Orientation sessions for field staff were developed from ECB Project training materials and examples of participatory feedback and monitoring from the Participation Handbook for Humanitarian Workers (Groupe URD, 2009). These sessions were designed to increase awareness about accountability and explain practical steps to put it into practice in the affected communities. Pipin applied her past experience managing feedback systems during the Jogjakarta earthquake response in 2006, and the West Sumatra earthquake response in 2009.
We also put a complaint in the complaint box because some of the shelter material from one of the shelter kits was missing. We complained about it and were very happy because the response was provided very quickly: the material came in two days.” Feedback from Sindh Project Participant

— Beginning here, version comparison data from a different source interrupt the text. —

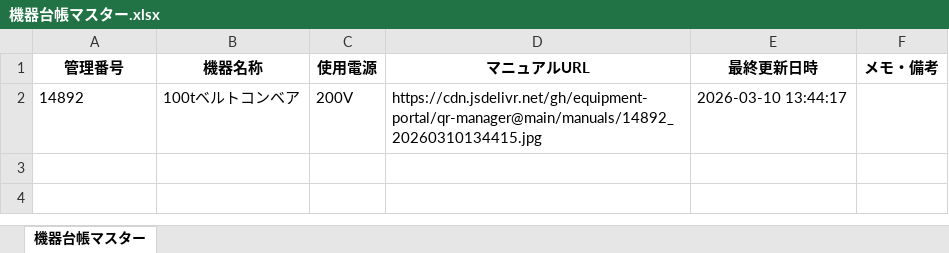
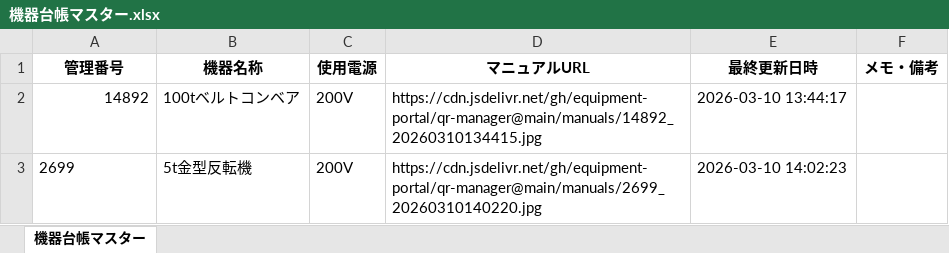
Before and after one commit to equipment-portal/qr-manager, an Excel workbook: ledger/機器台帳マスター.xlsx, sheet 機器台帳マスター, drawn as a sheet; values as stored, in another font and other column widths than the file's, no borders; the diff names each change by its address in the sheet, - before the commit and + after, or states it on an @@ line.

Commit message:
Update Master Ledger

```diff
--- a/ledger/機器台帳マスター.xlsx (sheet 機器台帳マスター)
+++ b/ledger/機器台帳マスター.xlsx (sheet 機器台帳マスター)
-A2 alignment: left
+A2 alignment: right
+row 3: 2699 | 5t金型反転機 | 200V | https://cdn.jsdelivr.net/gh/equipment-portal/qr-manager@main/manuals/2699_20260310140220.jpg | 2026-03-10 14:02:23
```
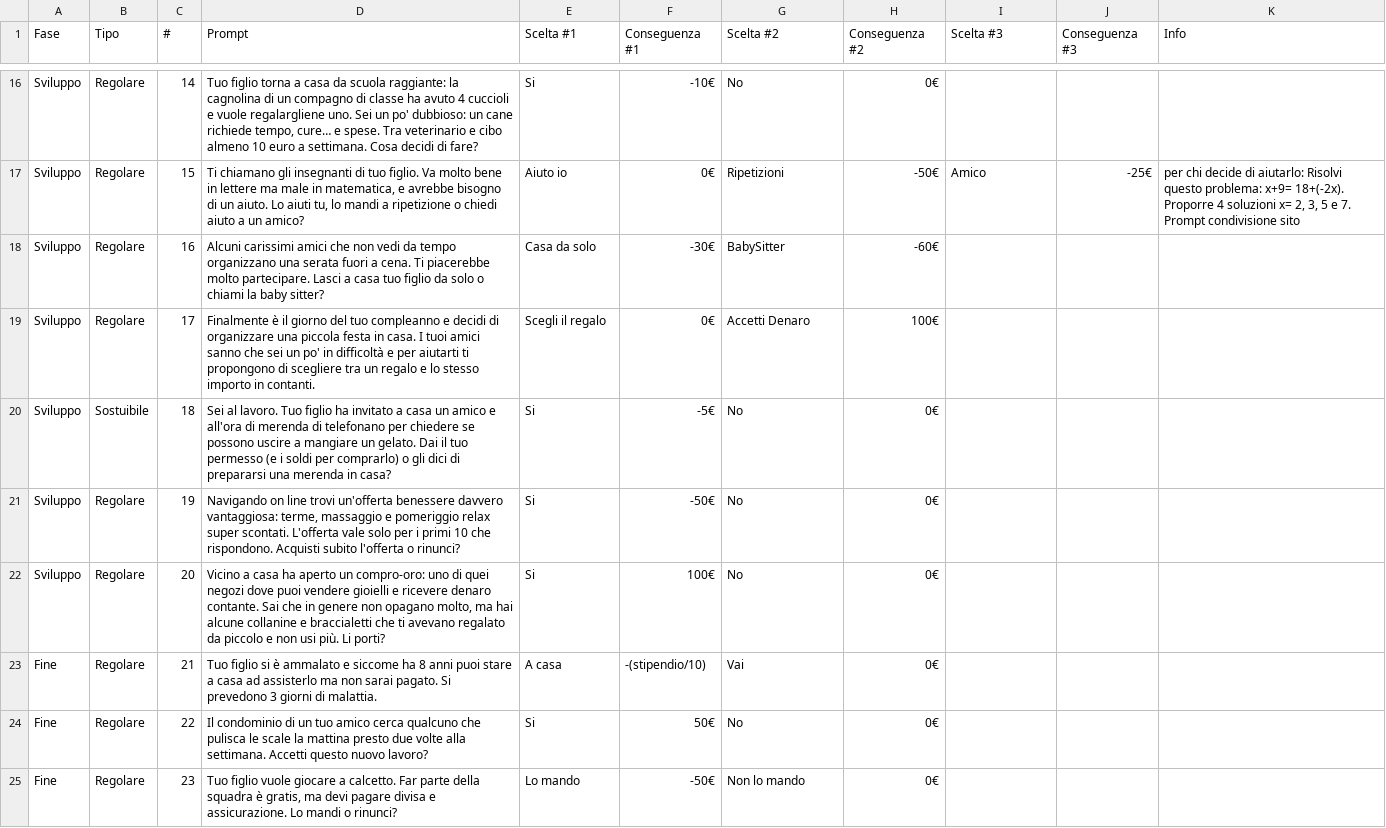
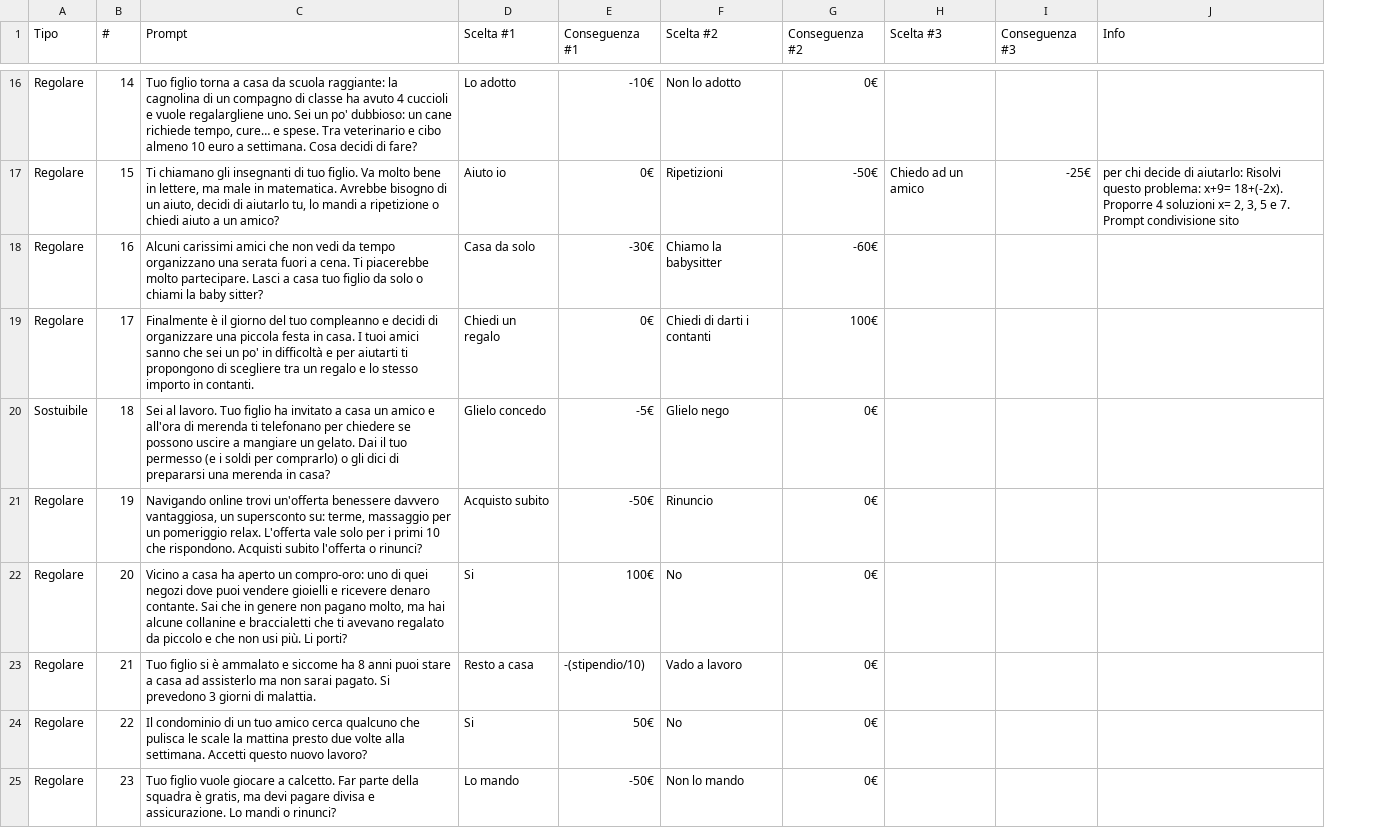
Before and after one commit to bettozzo/gammespente, a CSV file: format_data/data/calendario.csv, drawn as a sheet; only a part is shown, gaps mark what is left out; removed rows and columns are numbered as before the commit, all else as after; the diff covers the shown part only; the diff names each change by its address in the sheet, - before the commit and + after, or states it on an @@ line.

```diff
--- a/format_data/data/calendario.csv
+++ b/format_data/data/calendario.csv
-column A (Fase), rows 16-25: Sviluppo | Sviluppo | Sviluppo | Sviluppo | Sviluppo | Sviluppo | Sviluppo | Fine | Fine | Fine
-D16 (Scelta #1): Si
+D16 (Scelta #1): Lo adotto
-F16 (Scelta #2): No
+F16 (Scelta #2): Non lo adotto
-C17 (Prompt): …bene in lettere ma male in matematica, e avrebbe bisogno di un aiuto. Lo aiuti tu, lo…
+C17 (Prompt): …bene in lettere, ma male in matematica. Avrebbe bisogno di un aiuto, decidi di aiutarlo tu, lo…
-H17 (Scelta #3): Amico
+H17 (Scelta #3): Chiedo ad un amico
-F18 (Scelta #2): BabySitter
+F18 (Scelta #2): Chiamo la babysitter
-D19 (Scelta #1): Scegli il regalo
+D19 (Scelta #1): Chiedi un regalo
-F19 (Scelta #2): Accetti Denaro
+F19 (Scelta #2): Chiedi di darti i contanti
-C20 (Prompt): …di merenda di telefonano per…
+C20 (Prompt): …di merenda ti telefonano per…
-D20 (Scelta #1): Si
+D20 (Scelta #1): Glielo concedo
-F20 (Scelta #2): No
+F20 (Scelta #2): Glielo nego
-C21 (Prompt): Navigando on line trovi un'offerta benessere davvero vantaggiosa: terme, massaggio e pomeriggio relax super scontati. L'offerta vale…
+C21 (Prompt): Navigando online trovi un'offerta benessere davvero vantaggiosa, un supersconto su: terme, massaggio per un pomeriggio relax. L'offerta vale…
-D21 (Scelta #1): Si
+D21 (Scelta #1): Acquisto subito
-F21 (Scelta #2): No
+F21 (Scelta #2): Rinuncio
-C22 (Prompt): …genere non opagano molto, ma hai alcune collanine e braccialetti che ti avevano regalato da piccolo e non usi…
+C22 (Prompt): …genere non pagano molto, ma hai alcune collanine e braccialetti che ti avevano regalato da piccolo e che non usi…
-D23 (Scelta #1): A casa
+D23 (Scelta #1): Resto a casa
-F23 (Scelta #2): Vai
+F23 (Scelta #2): Vado a lavoro
```
Also changed, not shown: 42 edited cells elsewhere in this file, format_data/data/eventi.csv, 8 other files.
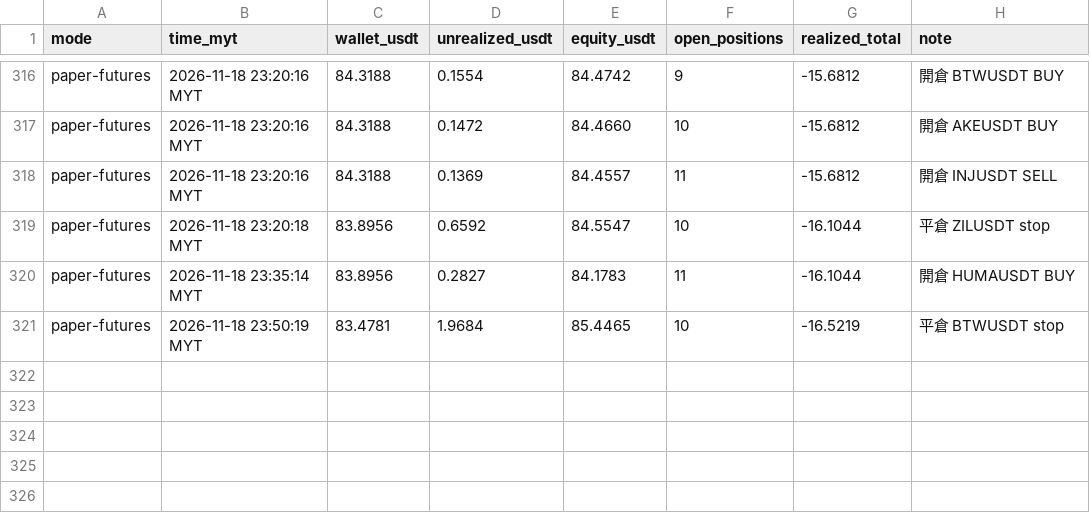
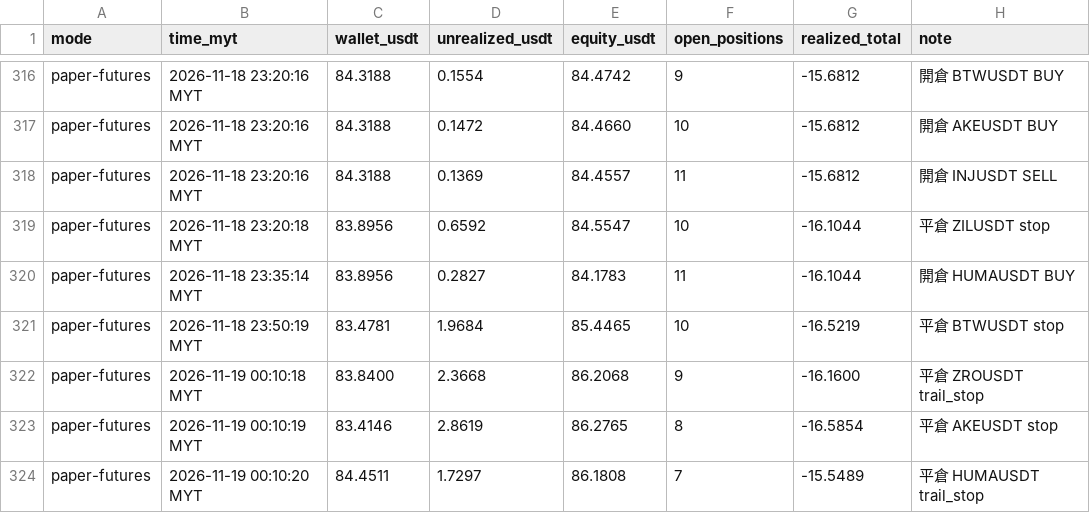
Before and after one commit to allenzeng060-lgtm/trade-dashboard, a CSV file: data/ledgers/trading-journal/futures_hf15m/equity.csv, drawn as a sheet; only a part is shown, gaps mark what is left out; the diff names each change by its address in the sheet, - before the commit and + after, or states it on an @@ line.

```diff
--- a/data/ledgers/trading-journal/futures_hf15m/equity.csv
+++ b/data/ledgers/trading-journal/futures_hf15m/equity.csv
+row 322: paper-futures | 2026-11-19 00:10:18 MYT | 83.8400 | 2.3668 | 86.2068 | 9 | -16.1600 | 平倉 ZROUSDT trail_stop
+row 323: paper-futures | 2026-11-19 00:10:19 MYT | 83.4146 | 2.8619 | 86.2765 | 8 | -16.5854 | 平倉 AKEUSDT stop
+row 324: paper-futures | 2026-11-19 00:10:20 MYT | 84.4511 | 1.7297 | 86.1808 | 7 | -15.5489 | 平倉 HUMAUSDT trail_stop
```
Also changed, not shown: data/ledgers/trading-journal/futures_hf15m/trades.csv, 18 other files.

CRS field staff were used to giving out their cell phone numbers to beneficiaries in the flood response and past emergencies. They often received feedback, questions, and complaints directly. In Sindh, however, many women staff are uncomfortable doing this and they were able to refer people to a dedicated telephone “hotline” for community members to contact CRS. In Besham, beneficiaries have the choice of either calling the Program Managers directly on their cell phones or calling a dedicated hotline. “We used the telephone number to inform CRS when internally displaced people had returned to our village (who are from our village) and require shelter. We used the phone most to communicate with CRS.” Feedback from Sindh Project Participant
Organizing and Systemizing CRS’s Approach Really Works
Program managers are now seeing the benefits of being more systematic about accountability in their respective response activities. Fazal Mabood notes, “It’s critical to be accountable to the people we serve in order to preserve CRS’ reputation with the communities; being responsive to grievances builds our credibility.” Khalid Abbasi found that accountability approaches are helping CRS and local partner staff to do their job better
The Accountability Learning Working Group (ALWG) was formed after the 2010 flood in Pakistan with the aim to be a resource to strengthen the quality and accountability in Flood response. All ECB agencies are active members of this forum and work together to promote and support quality and accountability by sharing learning and resources at various levels. Shagufta Jeelani, Accountability and Impact Measurement Advisor (AIM) for ECB and Monitoring & Evaluation Design Manager for Mercy Corps says that “this forum is the product of ECB's mutual commitment of promoting quality and accountability in emergency and recovery interventions”.
In addition, field staff are feeling the need to have more human resources to properly manage their accountability activities. Now that the urgency of the response is reduced, CRS Pakistan will conduct more in-depth staff training on accountability and will continue to build awareness amongst community members so that they can better understand their right to provide feedback and understand the channels through which they can communicate with CRS.
The way that you came to our community, in a very respectful manner, that was very wonderful. You let us make our committee and designate the people responsible for that committee and you involved us all the time at every stage so that is very good. Wherever you want to go, if you go with this approach, you will never have any problems. If you stick to the same strategy, even the criminal people will not bother you.” Feedback from Sindh Project Participant
This article was written by Loretta Ishida, Lisa Beyl and Maria Josephine “Pipin” Wijiastuti from CRS and edited by Andrea Stewart. Contact us for more information on this work in Pakistan.